=== What is needed ===
In the records that follow, find each line with the word "RECOMMENDATIONS" and copy it.

==========

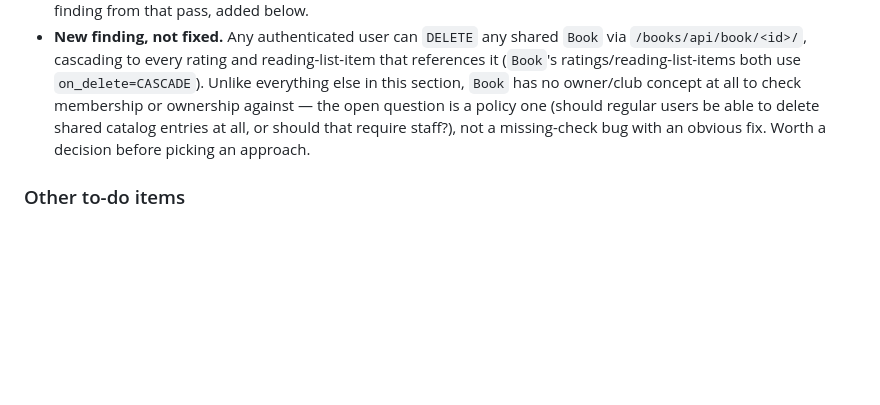
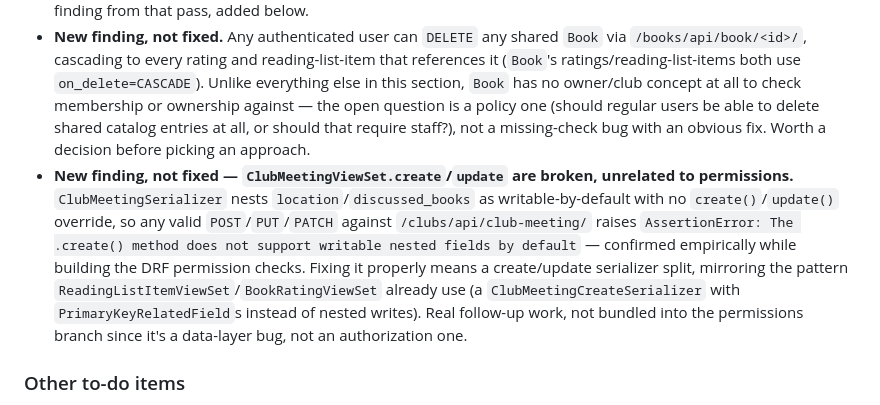
Before and after one commit to sgmig/bookclub, a Markdown page: docs/RECOMMENDATIONS.md, the part around the change. Rendered like a GitHub page; blank space fills up the shorter version.

```diff
--- a/docs/RECOMMENDATIONS.md
+++ b/docs/RECOMMENDATIONS.md
@@ -45,6 +45,7 @@ Writing the first real test suite (§3 "Automated tests", also now done) surface
 ### Permissions review
 - ~~**[to-do]**~~ **[done, 2026-08-10]** Matches finding #3 in the architecture doc. Full plan and what actually shipped in `docs/PERMISSIONS_DESIGN.md` — `feature/club-membership-template-views` (merged 2026-08-07) added a shared `ClubMemberRequiredMixin`/`ReadingListAccessRequiredMixin` across the template views; `feature/club-membership-drf-api` added the DRF-side `IsClubMemberForMeeting`/`HasReadingListAccess` permission classes plus queryset scoping. Along the way also fixed an analogous, previously-unnoticed gap in `BookRatingViewSet` (any authenticated user could edit/delete any other user's rating via the API). One new, deliberately-deferred finding from that pass, added below.
 - **New finding, not fixed.** Any authenticated user can `DELETE` any shared `Book` via `/books/api/book/<id>/`, cascading to every rating and reading-list-item that references it (`Book`'s ratings/reading-list-items both use `on_delete=CASCADE`). Unlike everything else in this section, `Book` has no owner/club concept at all to check membership or ownership against — the open question is a policy one (should regular users be able to delete shared catalog entries at all, or should that require staff?), not a missing-check bug with an obvious fix. Worth a decision before picking an approach.
+- **New finding, not fixed — `ClubMeetingViewSet.create`/`update` are broken, unrelated to permissions.** `ClubMeetingSerializer` nests `location`/`discussed_books` as writable-by-default with no `create()`/`update()` override, so any valid `POST`/`PUT`/`PATCH` against `/clubs/api/club-meeting/` raises `AssertionError: The .create() method does not support writable nested fields by default` — confirmed empirically while building the DRF permission checks. Fixing it properly means a create/update serializer split, mirroring the pattern `ReadingListItemViewSet`/`BookRatingViewSet` already use (a `ClubMeetingCreateSerializer` with `PrimaryKeyRelatedField`s instead of nested writes). Real follow-up work, not bundled into the permissions branch since it's a data-layer bug, not an authorization one.
 
 ### Other to-do items
 - **Integrate Google Maps ("later").** **[to-do]** Explicitly deferred by you; noting that `Location` has no coordinate fields yet, so this would need a model change (`latitude`/`longitude` or a single `PointField` if PostGIS is acceptable) before a map can render anything.
```
Also changed, not shown: docs/ARCHITECTURE.md (+1 -0 lines).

==========

=== Response ===
Before and after one commit to sgmig/bookclub, a Markdown page: docs/RECOMMENDATIONS.md, the part around the change. Rendered like a GitHub page; blank space fills up the shorter version.
--- a/docs/RECOMMENDATIONS.md
+++ b/docs/RECOMMENDATIONS.md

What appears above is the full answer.